The length of evolutionary process leading to affinity maturation is very short, typically a local equilibrium is found after only 6-8 nucleotide changes in CDR (Crews et al., 1981; Tonegawa, 1983; Clark et al., 1985), so you need only a few point mutations to quickly develop a drastically better tuned antibody -- an adaptive process that happens on the order of days. There are two reservations to keep in mind:
First, the adapted B-cells were not experimentally isolated and all of their point-mutations were not checked to guarantee that a fitness peak was reached. In both theoretical and experimental treatments of evolution, it is known that fitness increases tend to show a pattern of geometrically diminishing returns (Lenski & Travisano 1994; Orr, 1998; Cooper & Lenski, 2000) which means that after a few generations the fitness change will be so small that the fixation time in the large population of B-cells will be longer than the presence of the pathogen causing the immune response. We might not be seeing more steps because the next steps might have a fitness increase too small to fixate before the environment (and thus, fitness landscape) changes again.
Second, as can be seen from the AID protein (and other mechanisms) increasing the rate of mutation by a factor of $10^6$ along the gene encoding antibody proteins, this is a fitness landscape that has been shaped by previous evolution of the human immune system to find fit mutants as quickly as possible. This biases the phenomenon towards landscapes where local maxima would be easier to find than usual, and thus makes it not a good candidate for considering evolution under more typical conditions.
Evidence against: long-term evolution experiment
A more typical setting might be the evolution of E. coli in a static fitness landscape. Here, biologists have run long-term experiments tracking a population for over 50,000 generations (Lenski & Travisano 1994; Cooper & Lenski, 2000; Blount et al. 2012) and continue to still find adaptations and marginal increases in fitness. This suggests that a local optimum is not quickly found, even though the environment is static. However, it is difficult to estimate the number of adaptive mutations that fixed in this population, and Lenski (2003) estimated that as few as 100 adaptive point-mutations fixated in the first 20,000 generations.

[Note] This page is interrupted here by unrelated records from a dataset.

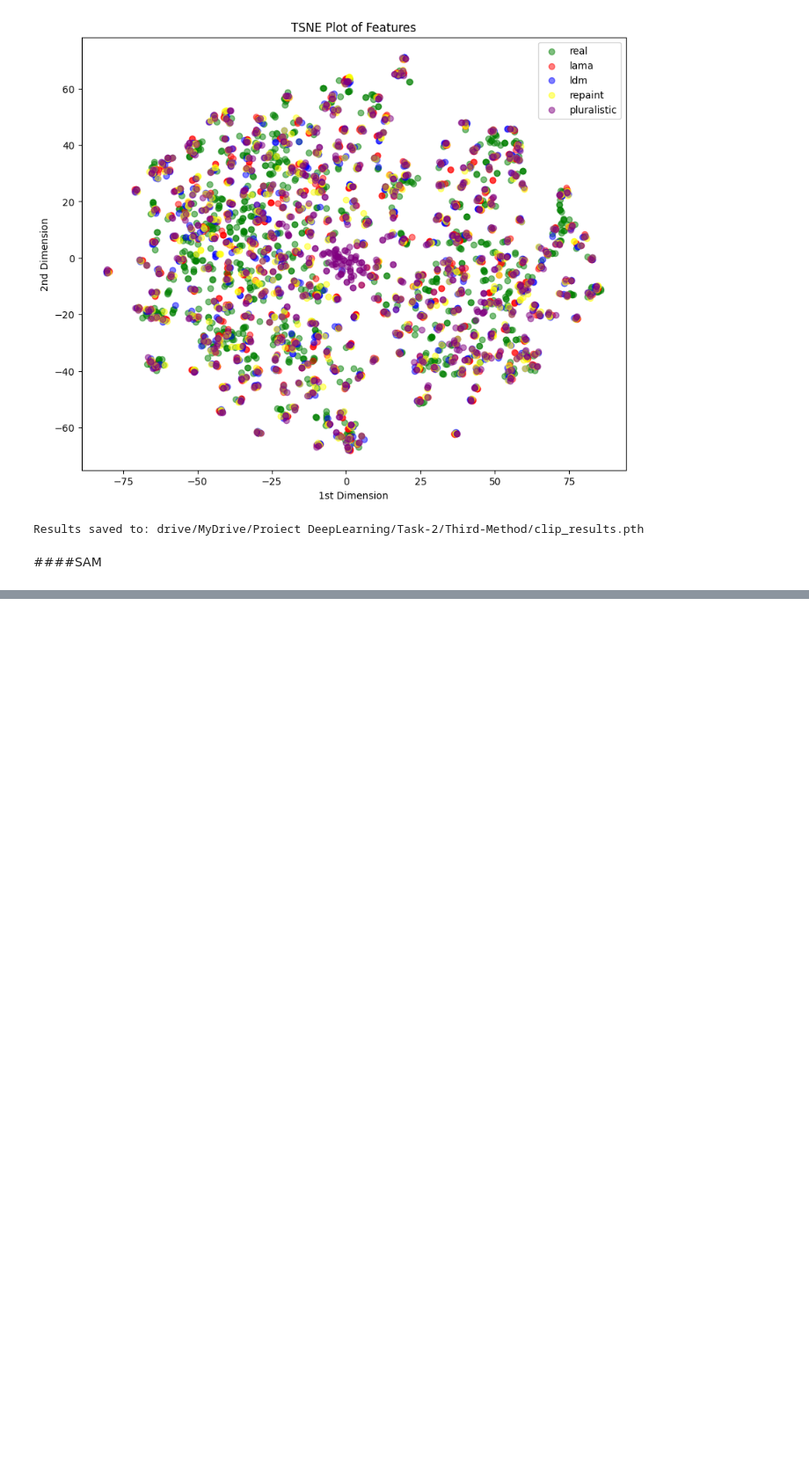
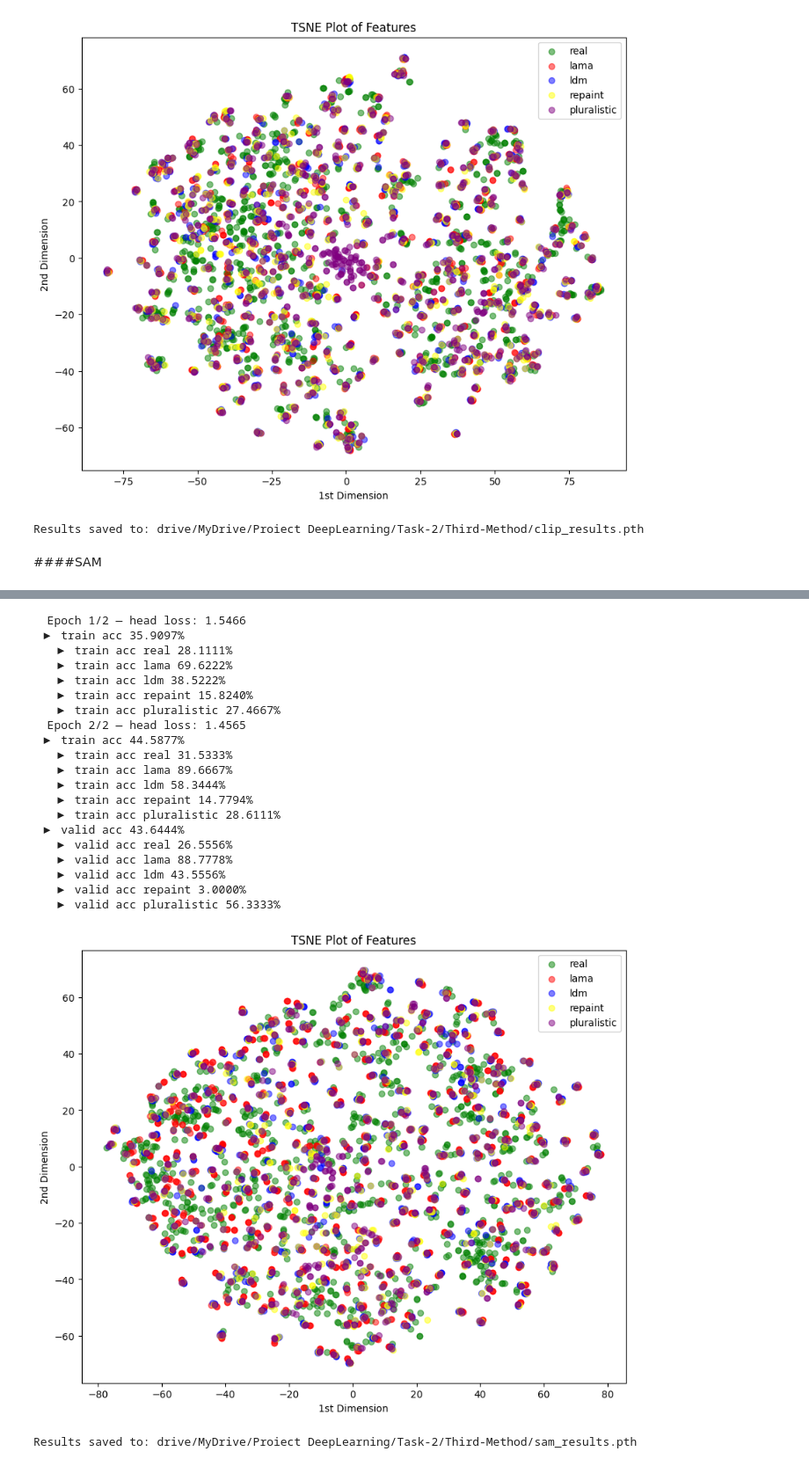
Before and after one commit to Razvan48/Proiect-Deep-Learning-DL, a Jupyter notebook: Proiect_Task_2_Third_Method.ipynb, the cells around one changed output, grey strips where cells are left out. Shown at 88% size. Cells and saved outputs as stored; diff of their text form; code cells hidden in the pictures; blank space fills up the shorter version.

Commit message:
updated task 2, method 3

```diff
--- a/Proiect_Task_2_Third_Method.ipynb
+++ b/Proiect_Task_2_Third_Method.ipynb
@@ -660,19 +660,43 @@ Saving to: ‘/content/sam_vit_b_01ec64.pth’
 # %%
 sam_results = train_sam(
     dataloaders = loaders['sam'],
     num_classes = 5,
     num_epochs = 2,
     lr = 1e-3,
     accumulation_steps = 1,
     weight_decay = 0.01,
     device = torch.device('cuda' if torch.cuda.is_available() else 'cpu')
 )
 
-plot_tsne(clip_results['valid_features'], clip_results['valid_labels'])
+plot_tsne(sam_results['valid_features'], sam_results['valid_labels'])
+# %% [output]
+  Epoch 1/2 — head loss: 1.5466
+ ▶ train acc 35.9097%
+   ▶ train acc real 28.1111%
+   ▶ train acc lama 69.6222%
+   ▶ train acc ldm 38.5222%
+   ▶ train acc repaint 15.8240%
+   ▶ train acc pluralistic 27.4667%
+  Epoch 2/2 — head loss: 1.4565
+ ▶ train acc 44.5877%
+   ▶ train acc real 31.5333%
+   ▶ train acc lama 89.6667%
+   ▶ train acc ldm 58.3444%
+   ▶ train acc repaint 14.7794%
+   ▶ train acc pluralistic 28.6111%
+ ▶ valid acc 43.6444%
+   ▶ valid acc real 26.5556%
+   ▶ valid acc lama 88.7778%
+   ▶ valid acc ldm 43.5556%
+   ▶ valid acc repaint 3.0000%
+   ▶ valid acc pluralistic 56.3333%
+[figure, added]
 # %%
 import os
 # save models in drive/MyDrive/Proiect DeepLearning/Task-2/Third-Method
 save_path = 'drive/MyDrive/Proiect DeepLearning/Task-2/Third-Method/sam_results.pth'
 os.makedirs(os.path.dirname(save_path), exist_ok=True)  # Ensure the directory exists
-torch.save(clip_results, save_path)
+torch.save(sam_results, save_path)
 print(f"Results saved to: {save_path}")
+# %% [output]
+Results saved to: drive/MyDrive/Proiect DeepLearning/Task-2/Third-Method/sam_results.pth
```
Also changed, not shown: parts of 4 cells of this notebook.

It is also hard to argue that the population doesn't traverse small fitness valleys between measurements, which could be used to suggest that the colony is hopping from one easy-to-find local equilibrium to the next.
Blount, Z. D., J. E. Barrick, C. J. Davidson, and R. E. Lenski. (2012). Genomic analysis of a key innovation in an experimental Escherichia coli population. Nature 489: 513-518.
Clark, S.H., Huppi, K., Ruezinsky, D., Staudt, L., Gerhard, W., & Weigert, M. (1985). Inter- and intraclonal diversity in the antibody response to influenza hemagglutin. J. Exp. Med. 161: 687.
Cooper, V.S., & Lenski, R.E. (2000). The population genetics of ecological specialization in evolving Escherichia coli populations. Nature 407: 736-739.
Crews, S., Griffin, J., Huang, H., Calame, K., & Hood, L. (1981). A single V gene segment encodes the immune response to phosphorylcholine: somatic mutation is correlated with the class of the antibody. Cell 25: 59.
Kauffman, S.A., & Weinberger E.D. (1989). The NK model of rugged fitness landscapes and its application to maturation of the immune response. Journal of Theoretical Biology, 141(2): 211-245.
Lenski, Richard E. (2003). "Phenotypic and Genomic Evolution during a 20,000-Generation Experiment with the Bacterium Escherichia coli". In Janick, Jules. Plant Breeding Reviews (New York: Wiley) 24(2): 225-65.
Orr, H.A. (1998). The population genetics of adaptation: the distribution of factors fixed during adaptive evolution. Evolution 52: 935-949.
Tonegawa, S. (1983). Somatic generation of antibody diversity. Nature 302: 575.